TO DO:
Look through the entries and report how many lines include the word "white". Give the number alone.

************

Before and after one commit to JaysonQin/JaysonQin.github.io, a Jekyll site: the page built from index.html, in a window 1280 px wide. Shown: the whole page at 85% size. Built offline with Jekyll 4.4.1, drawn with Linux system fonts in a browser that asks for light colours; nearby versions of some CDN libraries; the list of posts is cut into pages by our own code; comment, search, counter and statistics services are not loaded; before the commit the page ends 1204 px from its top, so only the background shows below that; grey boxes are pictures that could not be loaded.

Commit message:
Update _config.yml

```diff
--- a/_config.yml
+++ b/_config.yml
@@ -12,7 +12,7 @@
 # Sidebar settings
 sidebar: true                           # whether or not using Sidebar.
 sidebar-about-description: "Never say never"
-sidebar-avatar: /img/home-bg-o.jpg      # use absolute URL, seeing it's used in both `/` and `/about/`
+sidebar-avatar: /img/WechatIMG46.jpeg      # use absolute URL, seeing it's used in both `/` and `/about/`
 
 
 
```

************

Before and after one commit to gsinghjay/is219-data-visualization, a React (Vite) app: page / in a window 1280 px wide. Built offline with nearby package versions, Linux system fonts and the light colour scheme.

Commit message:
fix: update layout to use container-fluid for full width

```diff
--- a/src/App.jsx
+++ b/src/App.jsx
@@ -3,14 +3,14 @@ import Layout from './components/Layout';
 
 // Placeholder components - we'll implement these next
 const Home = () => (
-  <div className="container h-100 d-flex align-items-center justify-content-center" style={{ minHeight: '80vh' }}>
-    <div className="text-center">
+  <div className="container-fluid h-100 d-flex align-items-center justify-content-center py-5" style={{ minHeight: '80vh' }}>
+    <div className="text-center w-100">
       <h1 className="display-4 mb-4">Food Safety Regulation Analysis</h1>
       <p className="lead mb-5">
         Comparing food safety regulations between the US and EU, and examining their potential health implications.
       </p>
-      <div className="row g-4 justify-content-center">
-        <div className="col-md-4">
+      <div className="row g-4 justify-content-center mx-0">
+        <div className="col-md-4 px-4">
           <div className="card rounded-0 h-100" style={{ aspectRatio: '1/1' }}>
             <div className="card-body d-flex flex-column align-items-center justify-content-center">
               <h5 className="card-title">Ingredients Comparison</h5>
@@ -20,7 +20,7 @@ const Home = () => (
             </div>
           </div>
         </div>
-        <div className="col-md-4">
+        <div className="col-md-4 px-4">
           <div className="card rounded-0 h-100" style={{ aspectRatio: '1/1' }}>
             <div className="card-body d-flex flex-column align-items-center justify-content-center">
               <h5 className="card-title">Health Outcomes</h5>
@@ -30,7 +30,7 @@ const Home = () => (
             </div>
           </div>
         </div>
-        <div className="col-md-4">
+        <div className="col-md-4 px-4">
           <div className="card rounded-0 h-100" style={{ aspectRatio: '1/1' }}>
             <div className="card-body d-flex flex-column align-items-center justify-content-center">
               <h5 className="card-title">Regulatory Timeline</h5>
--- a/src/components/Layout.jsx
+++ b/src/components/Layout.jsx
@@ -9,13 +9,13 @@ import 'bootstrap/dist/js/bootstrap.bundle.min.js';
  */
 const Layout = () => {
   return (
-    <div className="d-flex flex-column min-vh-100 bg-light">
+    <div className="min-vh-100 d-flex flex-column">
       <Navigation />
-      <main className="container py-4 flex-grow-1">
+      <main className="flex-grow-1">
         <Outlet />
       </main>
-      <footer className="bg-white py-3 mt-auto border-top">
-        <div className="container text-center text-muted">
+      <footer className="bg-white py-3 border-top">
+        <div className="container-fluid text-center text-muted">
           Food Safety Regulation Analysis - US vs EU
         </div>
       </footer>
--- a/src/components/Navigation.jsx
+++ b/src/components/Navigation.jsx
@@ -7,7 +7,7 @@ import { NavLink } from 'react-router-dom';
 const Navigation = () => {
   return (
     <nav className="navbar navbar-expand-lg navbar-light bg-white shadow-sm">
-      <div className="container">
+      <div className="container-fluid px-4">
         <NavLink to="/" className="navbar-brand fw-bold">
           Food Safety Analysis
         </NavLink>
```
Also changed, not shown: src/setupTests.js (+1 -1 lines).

************

RESPONSE TO THIS EXERCISE:
3